I admit I did water that down a little but in my everlasting zeal to not give each and every thing away in a film I truly love gets the better of me. This film is not always 100% serious but still is. I say this because there's a strange interlude on the way to Washington where Bobby and Rayette pick up two women (one played by Toni Basil- known for the 80's hit "Mickey") on their way to alaska. All they talk about is environmentalism and filth. I have a thing for serious messages delivered via comedy and I think they really hit the nail on the head. I won't post any clips of that to ruin it for you, but I just have to put in the infamous diner scene where Nicholson displays his supreme sarcastic abilities to their fullest.
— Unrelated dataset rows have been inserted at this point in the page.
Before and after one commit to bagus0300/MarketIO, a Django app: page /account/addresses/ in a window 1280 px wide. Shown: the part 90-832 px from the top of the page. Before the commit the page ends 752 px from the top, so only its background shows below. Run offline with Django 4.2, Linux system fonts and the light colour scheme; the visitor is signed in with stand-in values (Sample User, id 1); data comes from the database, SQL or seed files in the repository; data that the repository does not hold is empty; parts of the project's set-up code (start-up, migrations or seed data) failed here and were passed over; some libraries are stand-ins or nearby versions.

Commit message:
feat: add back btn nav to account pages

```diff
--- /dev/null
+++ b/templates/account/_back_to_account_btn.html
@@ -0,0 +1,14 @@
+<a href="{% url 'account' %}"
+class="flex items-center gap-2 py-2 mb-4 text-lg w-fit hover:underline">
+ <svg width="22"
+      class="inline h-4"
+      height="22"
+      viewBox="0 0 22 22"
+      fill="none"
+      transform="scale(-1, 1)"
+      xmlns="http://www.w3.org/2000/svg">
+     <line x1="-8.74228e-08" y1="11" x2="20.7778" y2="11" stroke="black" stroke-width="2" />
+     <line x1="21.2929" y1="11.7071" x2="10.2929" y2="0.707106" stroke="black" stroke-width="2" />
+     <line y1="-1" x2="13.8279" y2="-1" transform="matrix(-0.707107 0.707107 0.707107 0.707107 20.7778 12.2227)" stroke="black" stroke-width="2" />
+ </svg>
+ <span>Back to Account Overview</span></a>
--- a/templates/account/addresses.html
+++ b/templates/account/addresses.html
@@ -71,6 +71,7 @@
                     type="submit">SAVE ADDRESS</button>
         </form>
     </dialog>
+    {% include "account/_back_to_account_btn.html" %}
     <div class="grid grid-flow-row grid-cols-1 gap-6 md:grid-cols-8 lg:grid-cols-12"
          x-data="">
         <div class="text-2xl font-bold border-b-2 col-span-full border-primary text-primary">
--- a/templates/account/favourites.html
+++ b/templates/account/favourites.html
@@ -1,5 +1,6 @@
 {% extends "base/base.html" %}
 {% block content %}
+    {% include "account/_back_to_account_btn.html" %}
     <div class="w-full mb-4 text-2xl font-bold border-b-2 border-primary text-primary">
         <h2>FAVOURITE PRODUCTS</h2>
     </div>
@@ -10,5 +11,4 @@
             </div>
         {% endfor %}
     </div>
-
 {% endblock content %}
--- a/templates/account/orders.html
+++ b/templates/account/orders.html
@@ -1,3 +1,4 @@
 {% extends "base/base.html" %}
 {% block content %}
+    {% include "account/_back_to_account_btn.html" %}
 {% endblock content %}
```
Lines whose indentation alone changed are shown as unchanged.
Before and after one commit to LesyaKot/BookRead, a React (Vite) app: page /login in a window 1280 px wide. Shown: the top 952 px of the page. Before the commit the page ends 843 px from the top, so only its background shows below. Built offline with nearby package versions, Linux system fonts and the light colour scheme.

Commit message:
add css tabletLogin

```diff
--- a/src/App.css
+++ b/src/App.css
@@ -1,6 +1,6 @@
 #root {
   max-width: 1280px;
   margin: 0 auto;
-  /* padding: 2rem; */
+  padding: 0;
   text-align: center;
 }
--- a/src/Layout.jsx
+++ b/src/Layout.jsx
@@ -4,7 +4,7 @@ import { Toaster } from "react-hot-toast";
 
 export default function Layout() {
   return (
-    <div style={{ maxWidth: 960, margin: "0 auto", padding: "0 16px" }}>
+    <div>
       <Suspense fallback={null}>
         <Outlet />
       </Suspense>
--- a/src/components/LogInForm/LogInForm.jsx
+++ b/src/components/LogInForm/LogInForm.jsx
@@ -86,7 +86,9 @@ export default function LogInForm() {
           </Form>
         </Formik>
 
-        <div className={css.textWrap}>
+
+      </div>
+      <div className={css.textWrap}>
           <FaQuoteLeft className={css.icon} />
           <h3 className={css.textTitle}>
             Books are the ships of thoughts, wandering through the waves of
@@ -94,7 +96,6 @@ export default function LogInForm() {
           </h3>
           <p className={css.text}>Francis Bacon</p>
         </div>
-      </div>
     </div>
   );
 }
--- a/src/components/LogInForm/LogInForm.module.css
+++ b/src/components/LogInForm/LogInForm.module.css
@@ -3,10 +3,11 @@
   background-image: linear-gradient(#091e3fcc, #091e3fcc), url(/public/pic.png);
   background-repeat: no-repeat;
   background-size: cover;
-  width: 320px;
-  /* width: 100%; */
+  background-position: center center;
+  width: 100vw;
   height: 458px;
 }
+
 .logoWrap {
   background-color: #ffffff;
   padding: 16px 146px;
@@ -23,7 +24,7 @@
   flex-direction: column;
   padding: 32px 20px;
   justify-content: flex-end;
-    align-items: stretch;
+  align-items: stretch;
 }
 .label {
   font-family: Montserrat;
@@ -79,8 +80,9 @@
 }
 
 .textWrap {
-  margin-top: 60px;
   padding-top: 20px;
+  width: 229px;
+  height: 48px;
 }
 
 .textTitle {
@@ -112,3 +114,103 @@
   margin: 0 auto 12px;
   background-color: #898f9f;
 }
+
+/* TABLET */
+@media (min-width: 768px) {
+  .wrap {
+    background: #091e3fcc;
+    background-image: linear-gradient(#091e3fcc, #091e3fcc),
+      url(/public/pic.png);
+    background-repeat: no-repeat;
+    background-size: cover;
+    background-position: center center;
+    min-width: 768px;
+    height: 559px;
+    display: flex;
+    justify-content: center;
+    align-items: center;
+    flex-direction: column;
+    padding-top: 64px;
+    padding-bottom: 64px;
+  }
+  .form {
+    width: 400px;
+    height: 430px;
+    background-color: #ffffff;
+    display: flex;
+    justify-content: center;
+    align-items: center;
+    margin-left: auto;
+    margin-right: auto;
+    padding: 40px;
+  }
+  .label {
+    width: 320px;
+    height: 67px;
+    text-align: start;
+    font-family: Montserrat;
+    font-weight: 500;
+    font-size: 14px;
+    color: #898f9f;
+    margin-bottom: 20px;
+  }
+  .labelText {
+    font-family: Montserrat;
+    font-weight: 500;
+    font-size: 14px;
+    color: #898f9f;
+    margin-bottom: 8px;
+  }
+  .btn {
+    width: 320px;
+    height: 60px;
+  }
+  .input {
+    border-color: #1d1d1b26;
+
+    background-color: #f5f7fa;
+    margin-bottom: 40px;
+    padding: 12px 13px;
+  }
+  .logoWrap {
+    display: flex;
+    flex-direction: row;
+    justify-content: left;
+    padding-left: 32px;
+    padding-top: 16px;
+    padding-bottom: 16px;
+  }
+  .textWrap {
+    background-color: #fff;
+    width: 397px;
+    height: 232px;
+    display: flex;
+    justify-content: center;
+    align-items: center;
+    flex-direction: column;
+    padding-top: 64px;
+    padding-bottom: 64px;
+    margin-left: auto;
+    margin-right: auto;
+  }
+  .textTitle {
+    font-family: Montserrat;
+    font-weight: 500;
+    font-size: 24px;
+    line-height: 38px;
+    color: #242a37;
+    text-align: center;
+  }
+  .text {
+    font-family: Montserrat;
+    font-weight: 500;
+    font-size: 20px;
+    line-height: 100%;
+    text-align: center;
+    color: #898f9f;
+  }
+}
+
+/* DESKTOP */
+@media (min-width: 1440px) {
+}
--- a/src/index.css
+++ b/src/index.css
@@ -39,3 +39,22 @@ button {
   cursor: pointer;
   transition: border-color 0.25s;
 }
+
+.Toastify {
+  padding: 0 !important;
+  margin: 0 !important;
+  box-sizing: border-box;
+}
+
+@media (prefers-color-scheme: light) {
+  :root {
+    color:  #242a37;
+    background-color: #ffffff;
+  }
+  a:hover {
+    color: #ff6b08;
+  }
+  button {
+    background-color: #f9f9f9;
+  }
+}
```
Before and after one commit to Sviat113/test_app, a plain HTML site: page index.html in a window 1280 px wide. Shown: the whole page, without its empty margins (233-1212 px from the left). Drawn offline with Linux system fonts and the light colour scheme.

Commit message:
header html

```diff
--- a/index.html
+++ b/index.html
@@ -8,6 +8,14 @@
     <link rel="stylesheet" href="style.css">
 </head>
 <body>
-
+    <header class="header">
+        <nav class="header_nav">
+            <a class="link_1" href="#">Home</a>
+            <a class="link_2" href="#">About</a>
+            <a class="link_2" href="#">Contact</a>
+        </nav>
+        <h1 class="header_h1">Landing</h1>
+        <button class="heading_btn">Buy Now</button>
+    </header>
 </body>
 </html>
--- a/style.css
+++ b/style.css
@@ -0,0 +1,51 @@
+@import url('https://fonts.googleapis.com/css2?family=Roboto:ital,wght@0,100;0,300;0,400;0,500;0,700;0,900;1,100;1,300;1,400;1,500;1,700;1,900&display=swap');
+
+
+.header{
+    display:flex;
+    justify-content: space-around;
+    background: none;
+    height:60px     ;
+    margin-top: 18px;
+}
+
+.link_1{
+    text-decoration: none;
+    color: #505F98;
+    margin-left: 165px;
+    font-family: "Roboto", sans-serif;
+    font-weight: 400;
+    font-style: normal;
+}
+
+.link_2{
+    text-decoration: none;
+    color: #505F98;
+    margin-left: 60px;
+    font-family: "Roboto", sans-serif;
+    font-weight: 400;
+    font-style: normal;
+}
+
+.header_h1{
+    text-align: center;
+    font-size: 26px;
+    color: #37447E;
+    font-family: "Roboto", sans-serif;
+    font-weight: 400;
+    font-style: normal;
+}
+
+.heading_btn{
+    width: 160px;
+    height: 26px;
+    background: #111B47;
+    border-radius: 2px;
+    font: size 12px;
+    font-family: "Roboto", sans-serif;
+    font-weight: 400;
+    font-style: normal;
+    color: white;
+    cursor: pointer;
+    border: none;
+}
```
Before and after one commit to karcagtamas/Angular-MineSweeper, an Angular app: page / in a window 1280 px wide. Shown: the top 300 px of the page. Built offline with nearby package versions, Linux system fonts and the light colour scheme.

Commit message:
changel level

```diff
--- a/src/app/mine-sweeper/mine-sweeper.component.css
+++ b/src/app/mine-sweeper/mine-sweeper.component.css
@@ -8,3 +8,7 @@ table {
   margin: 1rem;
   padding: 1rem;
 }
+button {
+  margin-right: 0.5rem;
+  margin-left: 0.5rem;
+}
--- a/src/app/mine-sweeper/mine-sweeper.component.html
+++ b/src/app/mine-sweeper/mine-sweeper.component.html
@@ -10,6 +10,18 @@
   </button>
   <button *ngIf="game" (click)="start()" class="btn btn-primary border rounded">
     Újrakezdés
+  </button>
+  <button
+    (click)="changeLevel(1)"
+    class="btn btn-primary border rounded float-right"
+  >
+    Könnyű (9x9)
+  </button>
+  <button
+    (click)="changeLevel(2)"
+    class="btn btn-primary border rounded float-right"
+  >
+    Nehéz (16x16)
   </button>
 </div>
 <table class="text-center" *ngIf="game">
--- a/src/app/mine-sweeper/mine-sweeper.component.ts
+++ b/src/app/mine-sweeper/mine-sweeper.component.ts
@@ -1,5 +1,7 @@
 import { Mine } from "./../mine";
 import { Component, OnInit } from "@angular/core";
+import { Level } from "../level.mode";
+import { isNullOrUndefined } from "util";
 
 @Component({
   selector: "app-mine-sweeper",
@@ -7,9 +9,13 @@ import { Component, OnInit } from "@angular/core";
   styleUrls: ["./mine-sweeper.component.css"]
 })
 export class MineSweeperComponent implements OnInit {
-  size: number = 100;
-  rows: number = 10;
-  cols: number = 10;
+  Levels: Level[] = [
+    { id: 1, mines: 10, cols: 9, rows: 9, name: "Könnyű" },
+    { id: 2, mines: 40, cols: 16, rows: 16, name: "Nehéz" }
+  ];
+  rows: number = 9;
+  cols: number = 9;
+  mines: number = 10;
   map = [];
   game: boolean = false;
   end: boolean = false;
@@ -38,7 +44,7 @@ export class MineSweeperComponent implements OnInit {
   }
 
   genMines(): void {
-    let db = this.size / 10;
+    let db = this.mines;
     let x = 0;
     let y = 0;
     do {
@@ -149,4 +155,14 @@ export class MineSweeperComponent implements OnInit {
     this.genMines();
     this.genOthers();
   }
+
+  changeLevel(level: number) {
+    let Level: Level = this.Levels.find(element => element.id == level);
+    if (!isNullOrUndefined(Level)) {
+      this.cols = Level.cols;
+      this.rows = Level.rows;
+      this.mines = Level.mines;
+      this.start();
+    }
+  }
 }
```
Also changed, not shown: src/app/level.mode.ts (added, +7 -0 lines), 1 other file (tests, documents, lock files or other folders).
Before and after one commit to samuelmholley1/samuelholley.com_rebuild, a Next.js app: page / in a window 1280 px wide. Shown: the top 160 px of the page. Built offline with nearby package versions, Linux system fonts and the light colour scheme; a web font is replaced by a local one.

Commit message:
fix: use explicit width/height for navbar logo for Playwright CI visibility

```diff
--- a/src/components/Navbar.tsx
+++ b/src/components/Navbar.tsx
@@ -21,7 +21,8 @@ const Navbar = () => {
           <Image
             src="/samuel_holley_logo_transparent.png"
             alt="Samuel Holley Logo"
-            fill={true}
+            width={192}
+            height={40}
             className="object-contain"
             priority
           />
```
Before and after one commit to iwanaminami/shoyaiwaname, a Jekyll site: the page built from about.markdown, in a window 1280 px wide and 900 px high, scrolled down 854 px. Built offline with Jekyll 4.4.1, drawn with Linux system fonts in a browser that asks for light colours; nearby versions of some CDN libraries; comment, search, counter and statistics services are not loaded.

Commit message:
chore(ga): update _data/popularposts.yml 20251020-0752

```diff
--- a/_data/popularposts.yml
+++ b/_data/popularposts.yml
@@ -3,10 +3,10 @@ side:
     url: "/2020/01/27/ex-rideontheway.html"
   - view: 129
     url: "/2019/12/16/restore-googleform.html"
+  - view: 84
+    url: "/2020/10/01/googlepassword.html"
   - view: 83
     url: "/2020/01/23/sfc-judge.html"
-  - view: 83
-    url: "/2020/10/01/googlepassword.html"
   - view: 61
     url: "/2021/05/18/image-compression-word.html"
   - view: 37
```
I find it hard to believe that a diner wouldn't offer toast but the social context is obvious. So obvious in fact that I won't explain it, because if you're clever enough to be reading this far you probably already get it. But enough about shenanigans, this film has some truly fine acting from all members involved. I can't find one character that is cardboard for so much as a millisecond anywhere in the picture. How Karen Black never got more attention after being Rayette I'll never know (she of course has a terrific back catalog of films to boast of regardless) but after seeing her in this movie you realize she has tremendous acting ability. Susan Anspach (who plays his brother's fiancee') should not be overlooked either. She is a reminder of what Bobby could have if only he would allow himself to love himself, and her lines are so matter of fact I nearly burst into tears from the truth in them.

One really has to hand it to Nicholson as well as he is in top form here. Sure Chinatown is amazing but I feel this is his best effort, and the monologue he has with his disabled father is the clincher. I could post that for you as it is on youtube, but I would prefer you see it in its proper place in the film. Bobby is a man who cannot and will not accept the world as it is, and finds hiding and running away from his problems a more acceptable solution than owning up to them. He both cares and refuses to care. Where this mode of living will take him nobody knows, but such a misanthropic modus operandi tends to catch up with you sooner or later. To Bobby Dupea, everything truly is nothing at all.

One thing I regret not being able to post for you (maybe later but as I have no mp3 turntable so you'll have to wait indefinitely) is the soundtrack. It is a strange mixture of Tammy Wynette tracks mixed with the "five easy pieces" (from an early script reference left out of the finished picture) by Chopin, Bach, and Mozart. Also rare for a soundtrack of its era are loads of dialogue from the film, both as stand alone tracks and as intros and outros to several songs. Unfortunately the rather obscure nature of this film means it will likely never receive a CD release but thankfully the LP can be had for 2 dollars US if you know where to look. Anybody who likes country music of the era and Chopin like I do should love it.

For the sake of reference I will throw in a picture of it below:

Why see a film about a man who cannot be loved because he refuses to love himself? That is up to you to decide. The 70's in American cinema were touched by the misanthropy that lay underneath the nation's collective consciousness. By 1970 the hippie movement was winding down from their stupor and the counter culture started to look inward on itself, and I am glad films like this were the result of that soul searching. One can only talk about peace and love for so long before you realize that it starts from within you. I think it is a period for films that we will never see again, at least not in the way it was the first time around. Sure the tag line on the DVD cover is a bit lame (and I sincerely hope it wasn't used on any theatrical posters at the time), but don't let that deter you should you find this lying around in a Safeway store like I did.